*GIVEN INFORMATION:*
[Start of section]

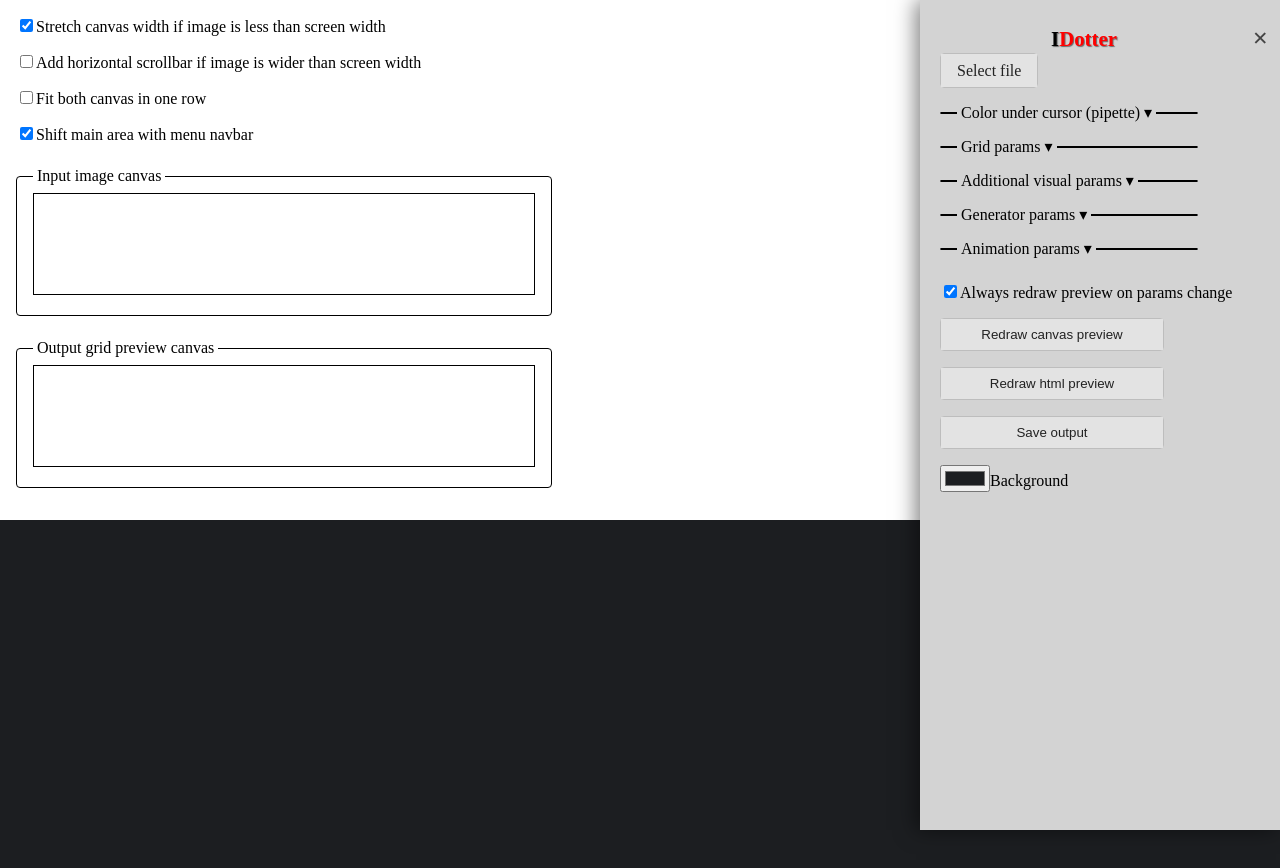
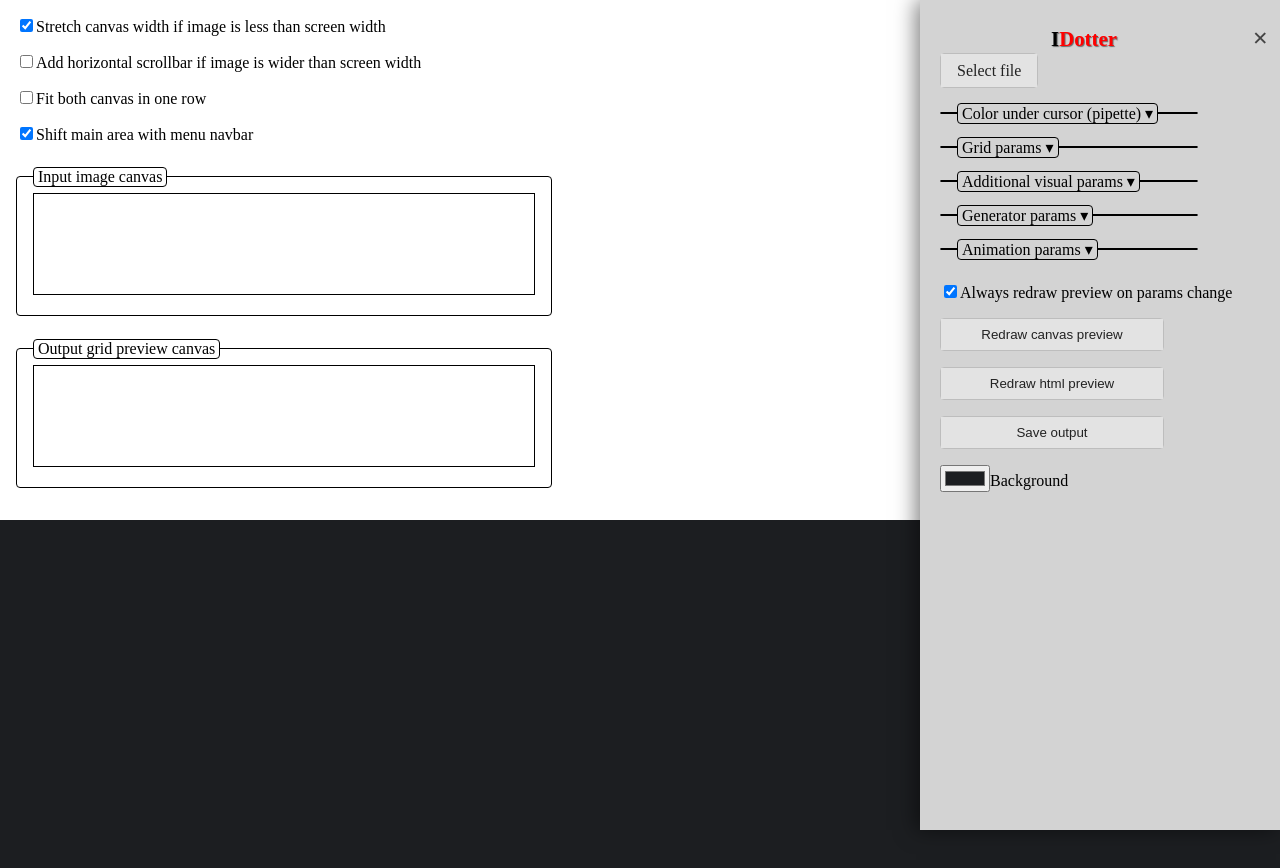
Before and after one commit to VasiliyTemniy/image-dotter, a React (Create React App) app: page / in a window 1280 px wide. Shown: the top 868 px of the page. Built offline with nearby package versions, Linux system fonts and the light colour scheme.

Commit message:
add some border around container titles

```diff
--- a/src/styles/container.css
+++ b/src/styles/container.css
@@ -40,6 +40,8 @@
   top: -0.6rem;
   padding: 0 0.25rem;
   left: 1rem;
+  border: 1px solid black;
+  border-radius: 0.25rem;
 }
 
 .container.bg-white,
```
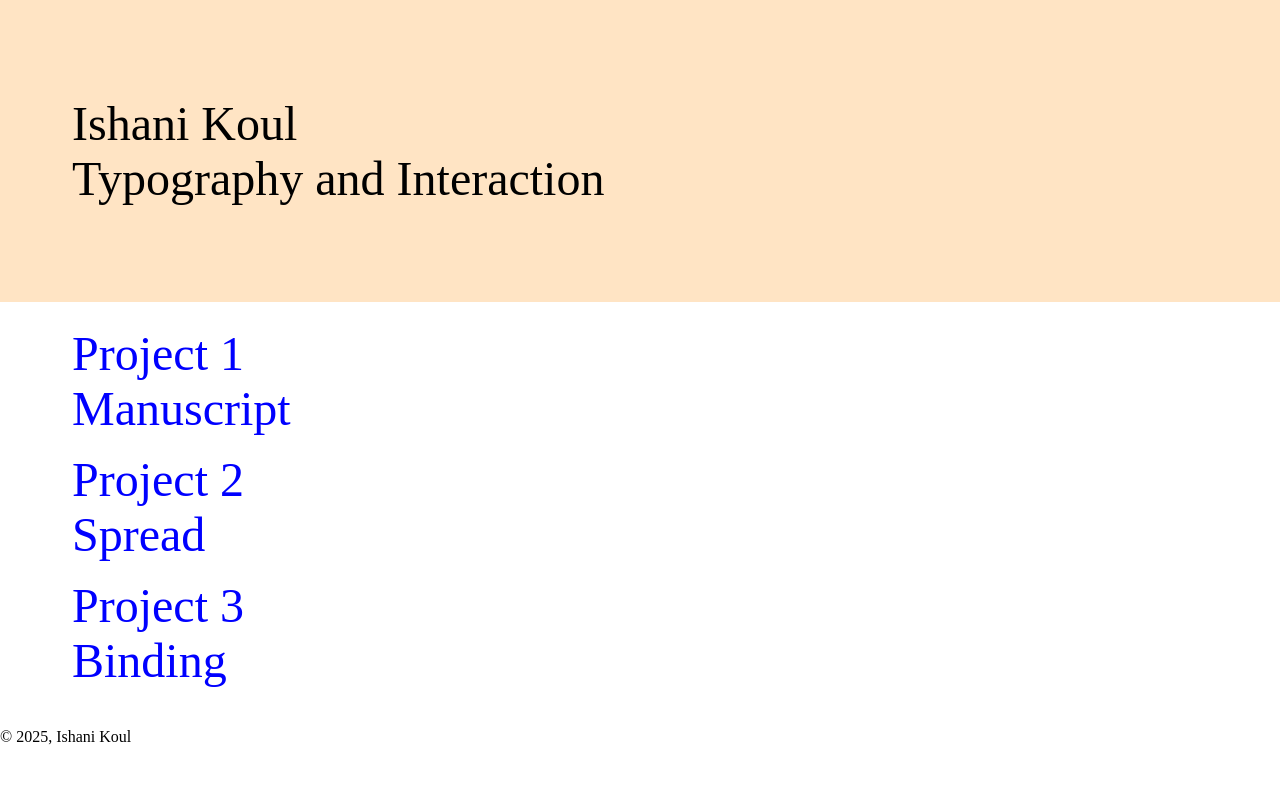
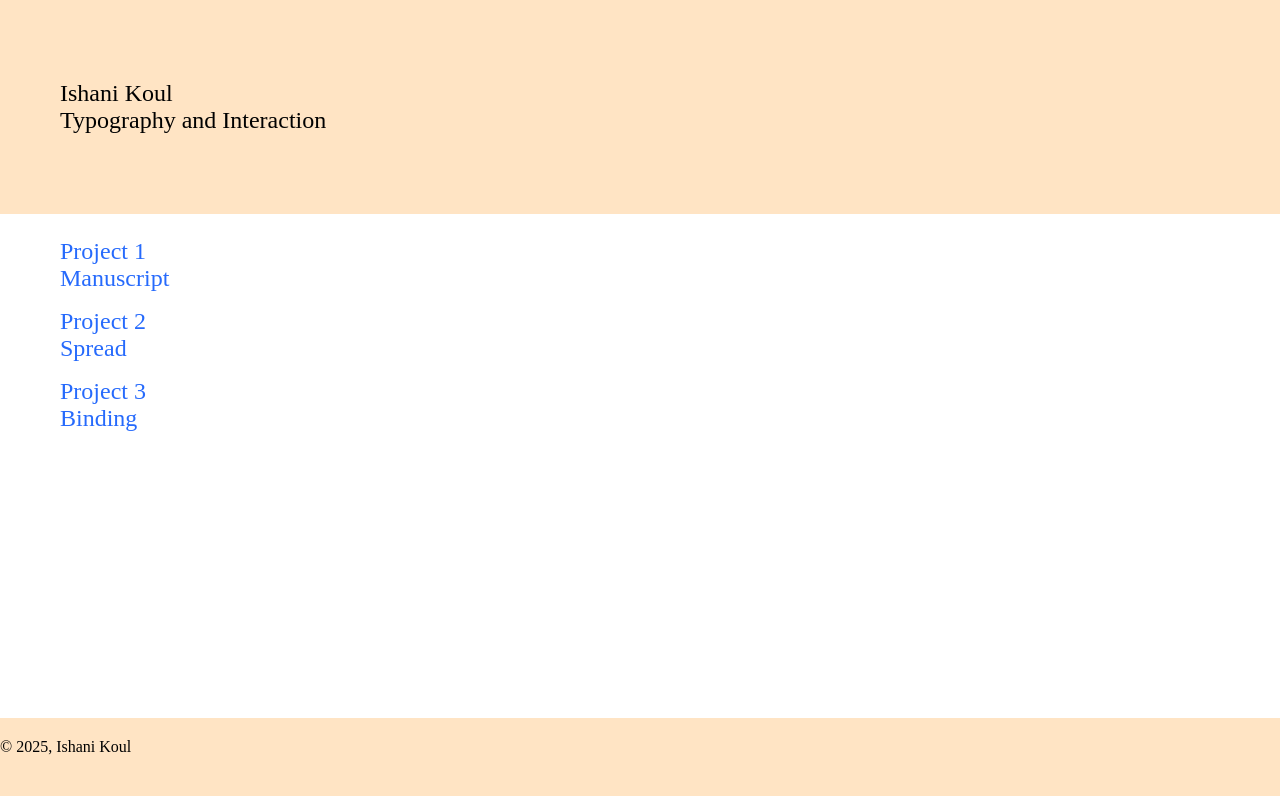
Before and after one commit to ishani-koul/ishani-koul.github.io, a plain HTML site: page index.html in a window 1280 px wide. Drawn offline with Linux system fonts and the light colour scheme.

Commit message:
edited styles

```diff
--- a/assets/style.css
+++ b/assets/style.css
@@ -1,8 +1,8 @@
 body {
-	--base-size: 24px;
+	--base-size: 20px;
 	--gutter: calc(3 *var(--base-size));
 	--color-primary: black;
-	--color-secondary: blue;
+	--color-secondary: rgb(38, 106, 252);
 	--color-background: bisque;
 }
 header {
@@ -14,12 +14,16 @@ header {
 
 p,header {
 	color: black;
-	font-size: calc( 2*var(--base-size));
+	font-size: calc( 1.2*var(--base-size));
 	padding-inline: var(--gutter);
 }
 
+section {
+	block-size: 60vh;
+}
+
 p {
-	color: blue;
+	color: var(--color-secondary);
 }
 
 li {
@@ -27,6 +31,7 @@ li {
 }
 
 footer {
+	background-color: var(--color-background);
 	color: black;
 	padding-top: var(--base-size);
 	padding-bottom: calc(2*var(--base-size));
```
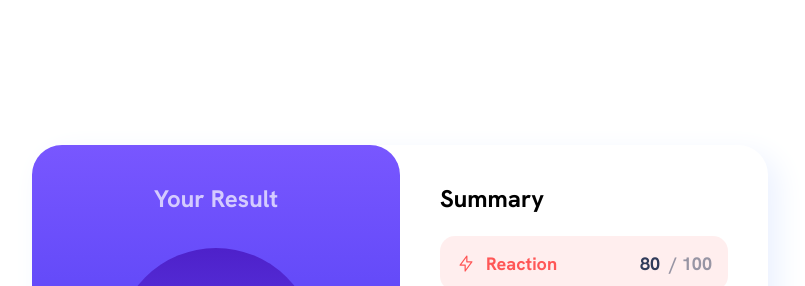
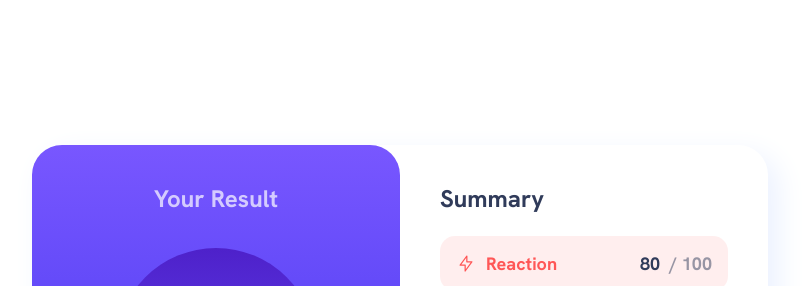
Before and after one commit to albina0104/results-summary-component, a React (Create React App) app: page / in a window 1280 px wide. Shown: the top 286 px of the page, without its empty margins (240-1045 px from the left). Built offline with nearby package versions, Linux system fonts and the light colour scheme.

Commit message:
Change Summary heading color

```diff
--- a/src/components/SummaryPanel.scss
+++ b/src/components/SummaryPanel.scss
@@ -23,6 +23,7 @@
 .summary-heading {
   padding-bottom: rem(25px);
   font-size: rem(18px);
+  color: $dark-gray-blue;
 
   @include desktop {
     padding-top: rem(14px);
```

[End of section]

*EXERCISE INSTRUCTIONS:*
Keeping the pictures out, output the records from above exactly and completely.

*ANSWER FOR THE TASK:*
Before and after one commit to VasiliyTemniy/image-dotter, a React (Create React App) app: page / in a window 1280 px wide. Shown: the top 868 px of the page. Built offline with nearby package versions, Linux system fonts and the light colour scheme.

Commit message:
add some border around container titles

```diff
--- a/src/styles/container.css
+++ b/src/styles/container.css
@@ -40,6 +40,8 @@
   top: -0.6rem;
   padding: 0 0.25rem;
   left: 1rem;
+  border: 1px solid black;
+  border-radius: 0.25rem;
 }
 
 .container.bg-white,
```
Before and after one commit to ishani-koul/ishani-koul.github.io, a plain HTML site: page index.html in a window 1280 px wide. Drawn offline with Linux system fonts and the light colour scheme.

Commit message:
edited styles

```diff
--- a/assets/style.css
+++ b/assets/style.css
@@ -1,8 +1,8 @@
 body {
-	--base-size: 24px;
+	--base-size: 20px;
 	--gutter: calc(3 *var(--base-size));
 	--color-primary: black;
-	--color-secondary: blue;
+	--color-secondary: rgb(38, 106, 252);
 	--color-background: bisque;
 }
 header {
@@ -14,12 +14,16 @@ header {
 
 p,header {
 	color: black;
-	font-size: calc( 2*var(--base-size));
+	font-size: calc( 1.2*var(--base-size));
 	padding-inline: var(--gutter);
 }
 
+section {
+	block-size: 60vh;
+}
+
 p {
-	color: blue;
+	color: var(--color-secondary);
 }
 
 li {
@@ -27,6 +31,7 @@ li {
 }
 
 footer {
+	background-color: var(--color-background);
 	color: black;
 	padding-top: var(--base-size);
 	padding-bottom: calc(2*var(--base-size));
```
Before and after one commit to albina0104/results-summary-component, a React (Create React App) app: page / in a window 1280 px wide. Shown: the top 286 px of the page, without its empty margins (240-1045 px from the left). Built offline with nearby package versions, Linux system fonts and the light colour scheme.

Commit message:
Change Summary heading color

```diff
--- a/src/components/SummaryPanel.scss
+++ b/src/components/SummaryPanel.scss
@@ -23,6 +23,7 @@
 .summary-heading {
   padding-bottom: rem(25px);
   font-size: rem(18px);
+  color: $dark-gray-blue;
 
   @include desktop {
     padding-top: rem(14px);
```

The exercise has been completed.